Jon Lester’s Injury

I’m not a Red Sox fan, yet I can’t help but reach out to Jon Lester and their training staff. Lester had a no-hitter going last night against the Toronto Blue Jays through four innings but had to be pulled after suffering a strained left Latissimus Dorsi muscle.

According to, the Sox had the most trips to the Disabled List in 2010 and spent the 4th-most total days on the DL. 2011 isn’t shaping up to be much different. Lester is one of the best young pitchers in the game, and the Sox can’t afford to lose him. Like any of our clients dealing with injuries or chronic pain, I’m not worried about the specific symptom. I’m worried about why the symptom occurred.

I’m going to analyze Lester as if he were my own client. I did a quick Google search and found several pictures of Lester that will allow me to do a postural analysis. I want to uncover why he injured his left Lat. So, let’s take a look…

This is a great picture of Lester standing (on the far right. Pitcher Josh Beckett is on the left and manager Terry Francona is in the middle). I want you to take note of several things here. Notice how much higher his left shoulder is than his right shoulder. Typically with baseball players, we’ll see their throwing shoulder sitting lower than the shoulder on their glove side. Not so with Lester. Some will argue that it’s because his glove is tucked under his left arm and therefore pushing his left side “up,” but that’s just not the case. Countless images showed his left shoulder higher than his right. Also notice that his left upper body is a bit rotated forward. Let’s try getting you in that position. I want you to elevate your left shoulder and rotate the upper portion of the left side of your body forward. I want you to really over-exaggerate it and feel what that does to your Lat muscle on the left side. It’s like taking a rubber band to its longest position and THEN asking that rubber band to throw a fastball 95 MPH. Tell me how that works out for you. I’m fairly certain Jon Lester knows how it’s working for him.

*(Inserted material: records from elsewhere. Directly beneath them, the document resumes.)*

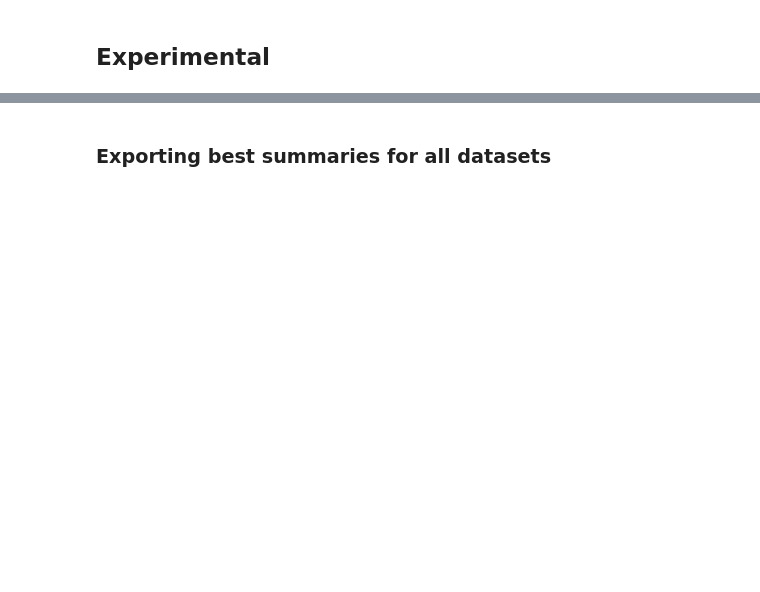
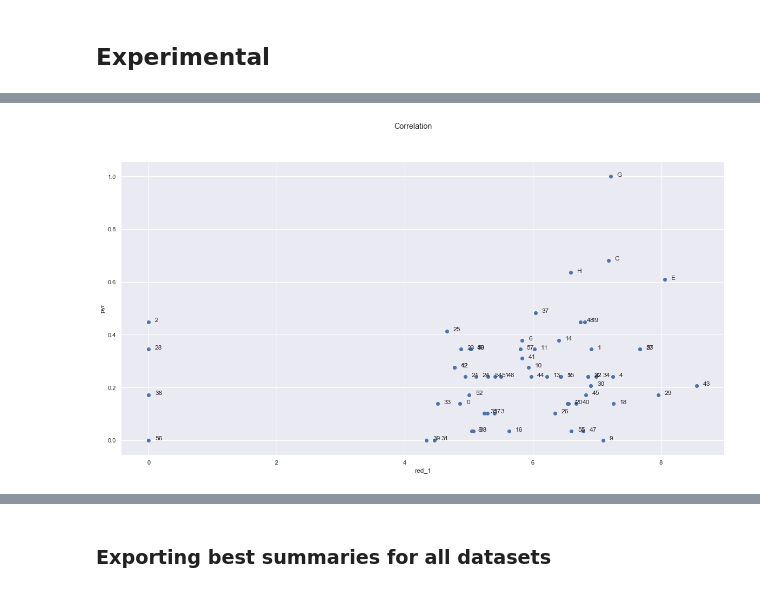
Before and after one commit to korunosk/geometry-of-text-summarization, a Jupyter notebook: main.ipynb, the cells around one changed output, grey strips where cells are left out. Cells and saved outputs as stored; diff of their text form; code cells hidden in the pictures; blank space fills up the shorter version.

```diff
--- a/main.ipynb
+++ b/main.ipynb
@@ -190,9 +76,0 @@ TOPIC = TOPICS[DATASET][0]
-# %%
-def execute_experiment(tac, experiment):
-    scores = []
-
-    for topic_id, topic in tac.items():
-        document_embs, summary_embs, indices, pyr_scores = extract(topic)
-        scores.append(experiment(document_embs, summary_embs, indices, pyr_scores))
-
-    return np.array(scores)
@@ -333,0 +147,22 @@ for alpha in np.linspace(0,1,10):
+# %%
+data = []
+
+for topic_id, topic in tac_encoded.items():
+    document_embs, summary_embs, indices, pyr_scores, summary_ids = extract(topic)
+
+    document_pts, summary_pts = project_pca(np.concatenate((document_embs, summary_embs)), document_embs.shape[0])
+    lr_scores = degree_centrality_scores(cdist(document_embs, document_embs, metric='cosine'))
+
+    for p,i in enumerate(indices):
+        data.append({
+            'topic_id': topic_id,
+            'summ_id': summary_ids[p],
+            'num_summ_sents': str(i[1]-i[0]),
+            'red_1': average_pairwise_distance(summary_embs[i[0]:i[1]]),
+            'red_2': semantic_volume(summary_pts[i[0]:i[1]]),
+            'red_3': semantic_spread(summary_embs[i[0]:i[1]]),
+            'rel_1': lex_rank(document_embs, summary_embs[i[0]:i[1]], lr_scores),
+            'pyr': pyr_scores[p]
+        })
+
+df = pd.DataFrame(data)
@@ -333,0 +175,13 @@ for alpha in np.linspace(0,1,10):
+# %%
+# Topic ID with high correlation coefficient
+TOPIC_ID = 'D0824'
+documents, summaries, indices, _, summary_ids = extract(tac[TOPIC_ID])
+# %%
+# Scatter plot of metric vs Pyramid score
+fig = plt.figure(figsize=(20,10))
+fig.suptitle('Correlation')
+ax = fig.add_subplot(1,1,1)
+plot_corr(ax, df, TOPIC_ID, 'red_1')
+plt.show()
+# %% [output]
+[figure, added]
```
Also changed, not shown: parts of 54 cells of this notebook.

Now, take a look at his foot position (or all three of their foot positions for that matter. I won’t even get started about the absolute functional WRECK that is Josh Beckett). Notice how Lester’s feet are pointed out, his right is pointed out more than his left, and that he’s standing with a wide stance? This wreaks of hip dysfunction. I can look at his foot position alone and tell you that he’s pitching with his upper body. He might think he’s using his lower body, but I can almost guarantee that if he were to get his hips functional and working for him, he’d gain velocity and accuracy, and he doesn’t struggle in either of those areas as it is. What I’m saying is that he can be even better than he is.

Here’s another picture showing the difference in what his hips are going. Again, notice how the right foot has turned out more than the left. This tells me his right hip isn’t able to load like his left hip and is turning out in an attempt to widen the base and stablize his body. His right hip is completely compromised causing compensations through the rest of his body.

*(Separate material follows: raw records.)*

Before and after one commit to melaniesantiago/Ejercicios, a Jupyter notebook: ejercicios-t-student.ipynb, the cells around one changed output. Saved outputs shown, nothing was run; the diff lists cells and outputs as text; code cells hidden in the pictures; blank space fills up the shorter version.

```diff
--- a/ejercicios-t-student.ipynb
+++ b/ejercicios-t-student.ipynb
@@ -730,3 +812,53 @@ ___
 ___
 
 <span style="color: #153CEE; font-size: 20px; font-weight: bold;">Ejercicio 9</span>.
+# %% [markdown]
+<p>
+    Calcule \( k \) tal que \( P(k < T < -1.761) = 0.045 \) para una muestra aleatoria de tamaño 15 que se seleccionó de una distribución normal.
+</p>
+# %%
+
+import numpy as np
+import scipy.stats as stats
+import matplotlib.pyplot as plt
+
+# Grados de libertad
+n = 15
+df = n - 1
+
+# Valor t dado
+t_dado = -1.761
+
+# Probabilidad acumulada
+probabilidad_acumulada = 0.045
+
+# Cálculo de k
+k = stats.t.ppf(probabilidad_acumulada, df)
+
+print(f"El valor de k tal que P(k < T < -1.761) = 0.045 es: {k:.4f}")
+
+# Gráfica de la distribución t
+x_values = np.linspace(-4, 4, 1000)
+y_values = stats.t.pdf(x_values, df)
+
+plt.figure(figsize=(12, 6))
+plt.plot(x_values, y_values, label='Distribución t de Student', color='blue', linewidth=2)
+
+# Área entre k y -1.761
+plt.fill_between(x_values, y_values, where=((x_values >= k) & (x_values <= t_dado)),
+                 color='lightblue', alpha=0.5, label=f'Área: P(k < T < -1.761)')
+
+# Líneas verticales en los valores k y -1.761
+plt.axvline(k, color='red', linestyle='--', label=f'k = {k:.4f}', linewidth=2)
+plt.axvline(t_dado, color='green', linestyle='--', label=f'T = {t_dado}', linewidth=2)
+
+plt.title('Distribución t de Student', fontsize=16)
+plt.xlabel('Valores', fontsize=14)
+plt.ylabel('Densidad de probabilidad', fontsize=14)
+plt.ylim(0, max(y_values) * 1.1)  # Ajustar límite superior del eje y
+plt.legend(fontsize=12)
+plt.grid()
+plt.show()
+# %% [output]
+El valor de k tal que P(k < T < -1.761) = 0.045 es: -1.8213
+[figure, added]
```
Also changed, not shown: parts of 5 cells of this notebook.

This last photo is a really good, full-body image. Again, we see his elevated left shoulder and the everted-foot position. However, with this one, we also see his right hip is higher than his left. Also note that his left shoulder is hinged or rounded forward. I’m seeing a lot of the back of his left hand when I should only be seeing the thumb and the side of his index finger.

Please understand that this analysis was completed off of Google images. I’d love to see what I can uncover with Lester right in front of me. To Mike Reinold and the rest of the Red Sox training staff, you’re sitting on a time bomb here. If these structural issues aren’t addressed, there are more injuries headed Lester’s, and your, way. I’d love to discuss these issue further. Believe me, you can’t just treat his strained muscle, you HAVE to look at the big picture. His left Lat has nothing to do with the Lat itself. It has everything to do with his pelvic position sitting under the Lat and shoulder. When you bring that back into balance he’ll be fine. If you don’t, you’ll continue to see symptom after symptom.

QUESTION: Are you an athlete? What reoccurring injury are you dealing with? What questions do you have that I can answer about it?